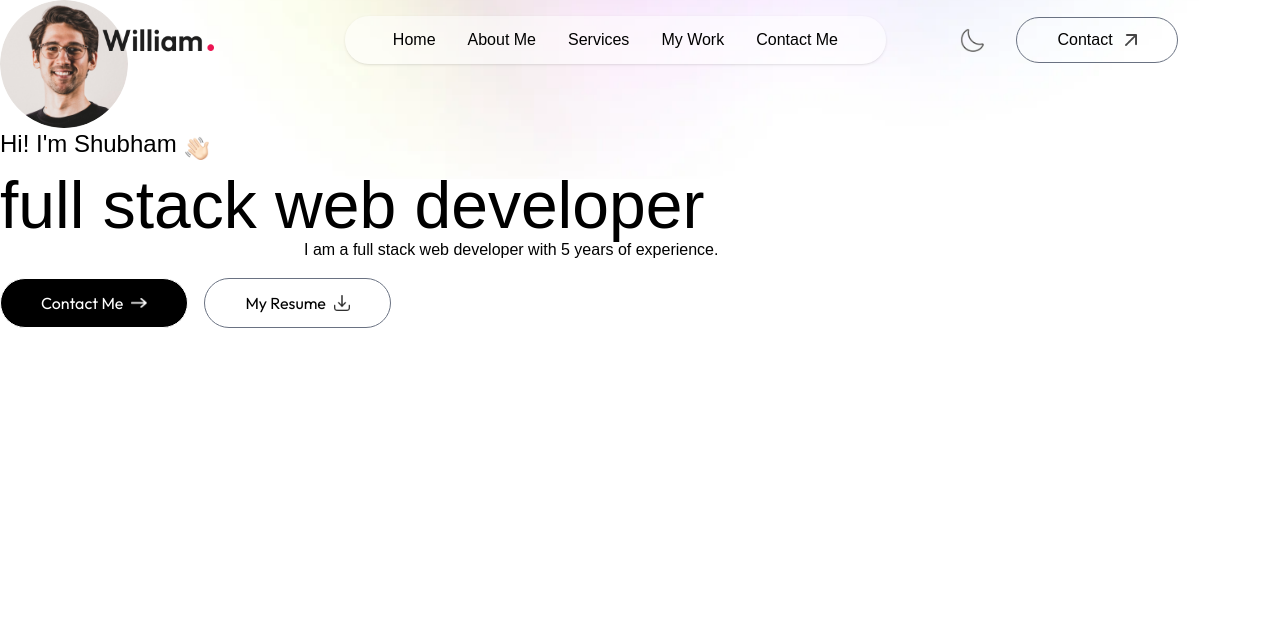
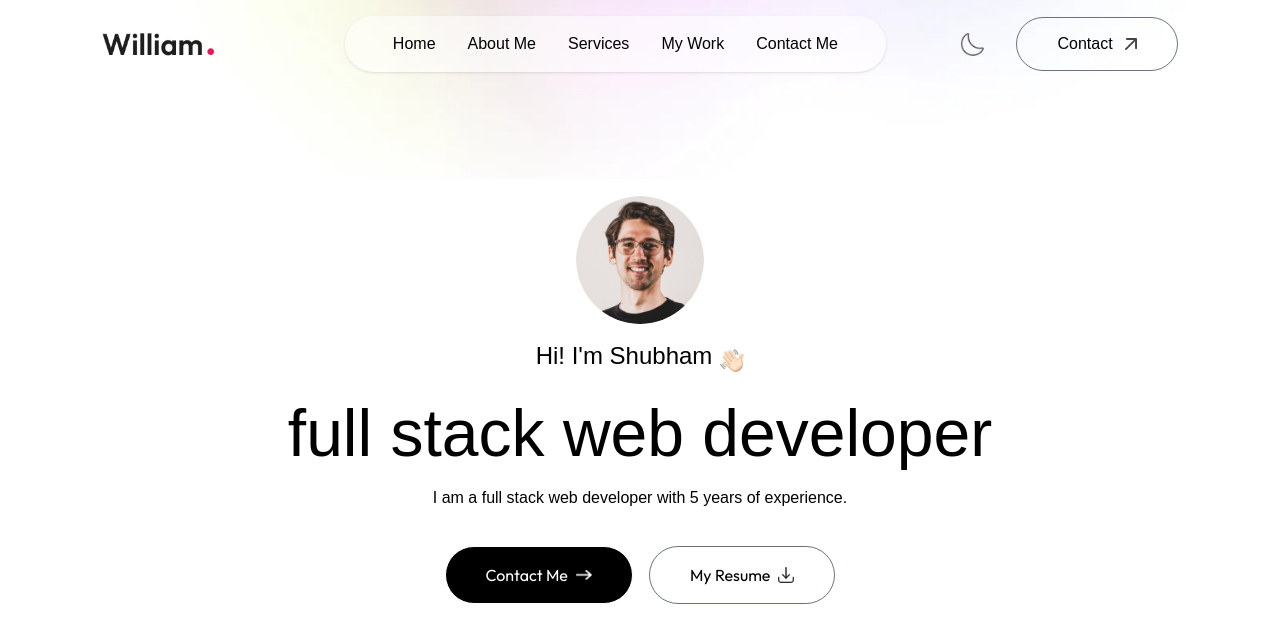
Before and after one commit to avicious/portfolio, a Next.js app: page / in a window 1280 px wide. Shown: the top 642 px of the page. Built offline with nearby package versions, Linux system fonts and the light colour scheme; a web font is replaced by a local one.

Commit message:
layout updated

```diff
--- a/app/layout.js
+++ b/app/layout.js
@@ -22,7 +22,7 @@ export default function RootLayout({ children }) {
   return (
     <html
       lang="en"
-      className={`${outfit.variable} ${ovo.variable} h-full antialiased`}
+      className={`${outfit.variable} ${ovo.variable} h-full antialiased leading-8 overflow-x-hidden`}
     >
       <body className="min-h-full flex flex-col">{children}</body>
     </html>
--- a/components/Header.jsx
+++ b/components/Header.jsx
@@ -3,7 +3,7 @@ import Image from "next/image";
 
 const Header = () => {
   return (
-    <div>
+    <div className="w-11/12 max-w-3xl text-center mx-auto h-screen flex flex-col items-center justify-center gap-4">
       <div className="">
         <Image
           src={assets.profile_img}
```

_Activity_
When you copy the entries, keep every word exactly as it stands and drop any pictures.

_Response to the exercise_
Before and after one commit to avicious/portfolio, a Next.js app: page / in a window 1280 px wide. Shown: the top 642 px of the page. Built offline with nearby package versions, Linux system fonts and the light colour scheme; a web font is replaced by a local one.

Commit message:
layout updated

```diff
--- a/app/layout.js
+++ b/app/layout.js
@@ -22,7 +22,7 @@ export default function RootLayout({ children }) {
   return (
     <html
       lang="en"
-      className={`${outfit.variable} ${ovo.variable} h-full antialiased`}
+      className={`${outfit.variable} ${ovo.variable} h-full antialiased leading-8 overflow-x-hidden`}
     >
       <body className="min-h-full flex flex-col">{children}</body>
     </html>
--- a/components/Header.jsx
+++ b/components/Header.jsx
@@ -3,7 +3,7 @@ import Image from "next/image";
 
 const Header = () => {
   return (
-    <div>
+    <div className="w-11/12 max-w-3xl text-center mx-auto h-screen flex flex-col items-center justify-center gap-4">
       <div className="">
         <Image
           src={assets.profile_img}
```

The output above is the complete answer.